◆ Dataset records:
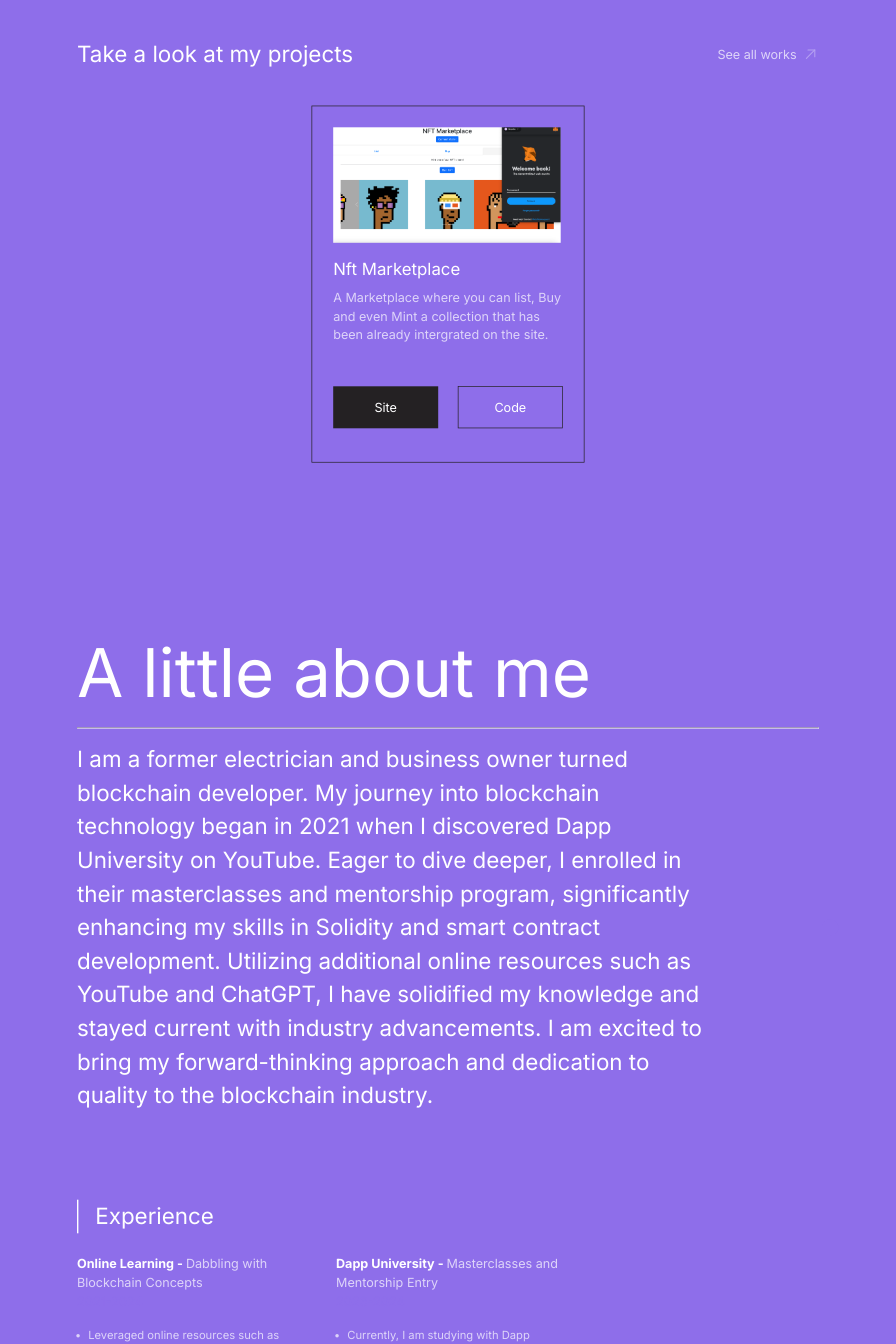
Repository: EyanIngles/Resume
Page: index.html
An editor plug-in stored every save of this project. The page is shown before and after the next save, followed by the edit.
The browser window is 1280 px wide. The pictures show the part of the page from y = 907 to 2827 px (the page is 4848 px tall), at 70% of full size.

Above is the page before, as saved 2024-05-30 14:42:49.

After the next save:
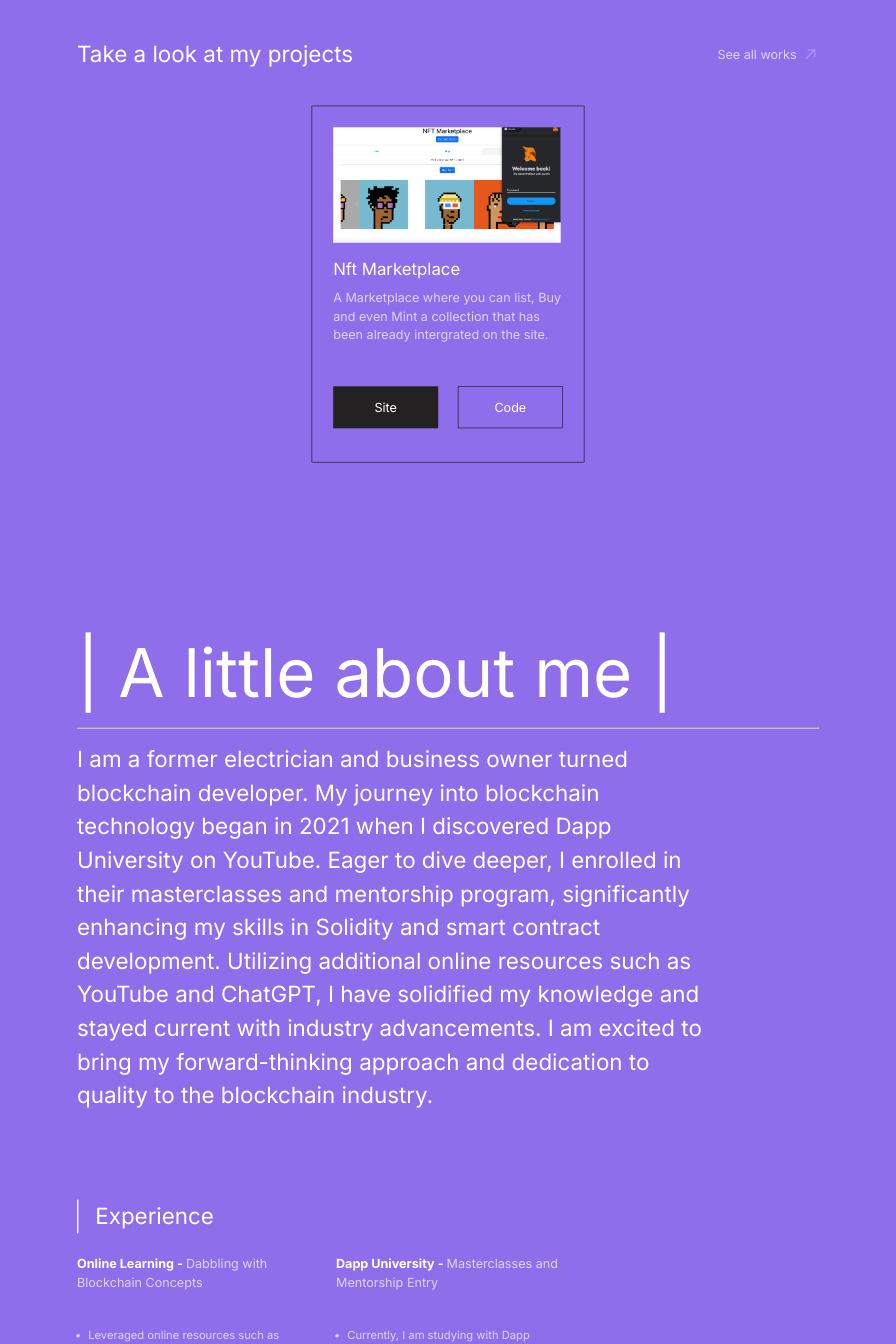
Saved 16 s later.
--- a/index.html
+++ b/index.html
@@ -89,7 +89,7 @@
         <!-- EXPIERENCE -->
 
         <section class="section experience">
-            <h1>A little about me</h1><br/><hr/><br/>
+            <h1>| A little about me |</h1><br/><hr/><br/>
             <p class="experience-description">
                 I am a former electrician and business owner turned blockchain developer. My journey into blockchain
                 technology began in 2021 when I discovered Dapp University on YouTube. Eager to dive deeper, I enrolled

After the save that followed:
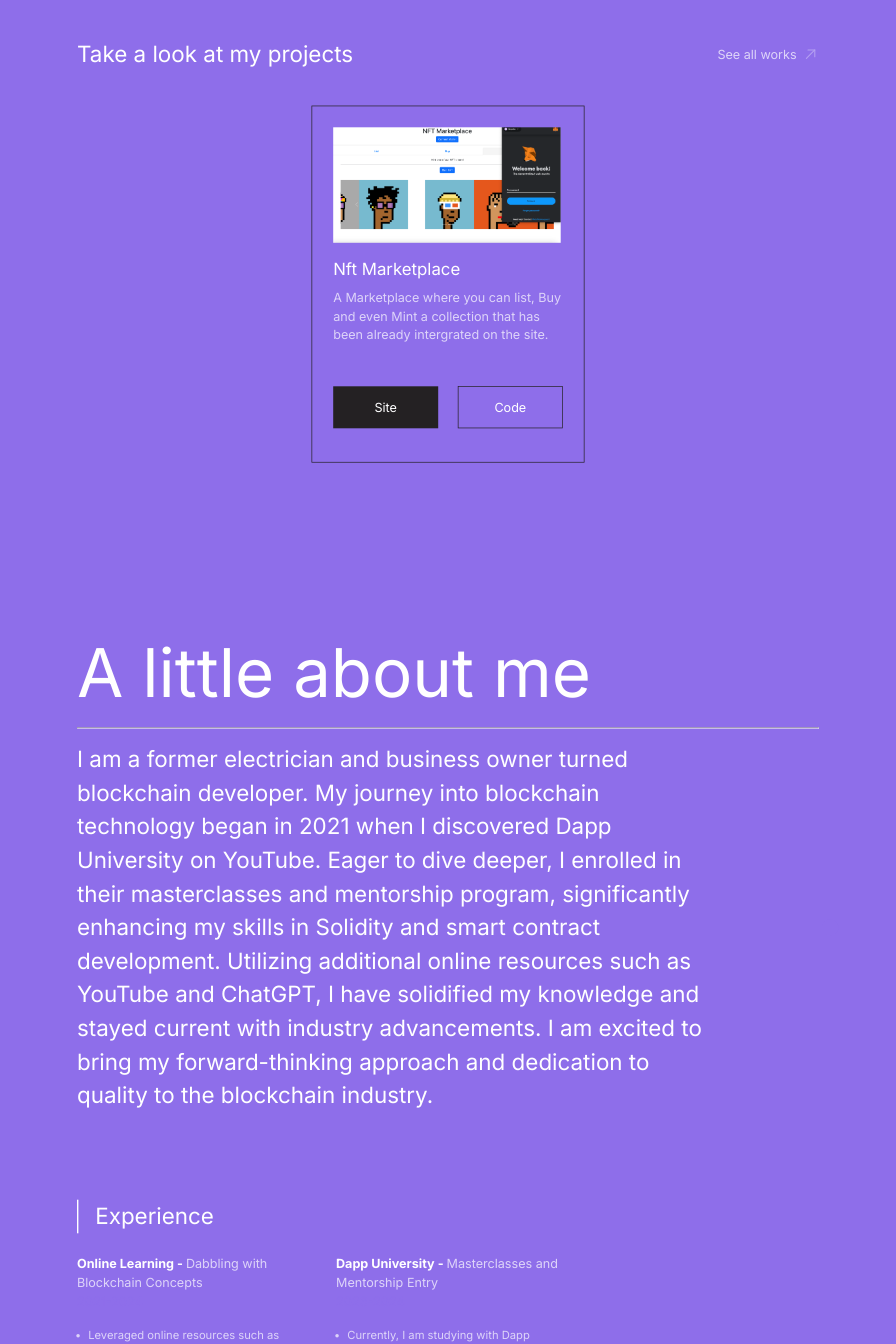
Saved 8 s later.
--- a/index.html
+++ b/index.html
@@ -89,7 +89,7 @@
         <!-- EXPIERENCE -->
 
         <section class="section experience">
-            <h1>| A little about me |</h1><br/><hr/><br/>
+            <h1>A little about me </h1><br/><hr/><br/>
             <p class="experience-description">
                 I am a former electrician and business owner turned blockchain developer. My journey into blockchain
                 technology began in 2021 when I discovered Dapp University on YouTube. Eager to dive deeper, I enrolled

◆ What to produce:
In the data above, find each line where the string "little" appears, then copy it.

◆ Answer for this exercise:
-            <h1>A little about me</h1><br/><hr/><br/>
+            <h1>| A little about me |</h1><br/><hr/><br/>
-            <h1>| A little about me |</h1><br/><hr/><br/>
+            <h1>A little about me </h1><br/><hr/><br/>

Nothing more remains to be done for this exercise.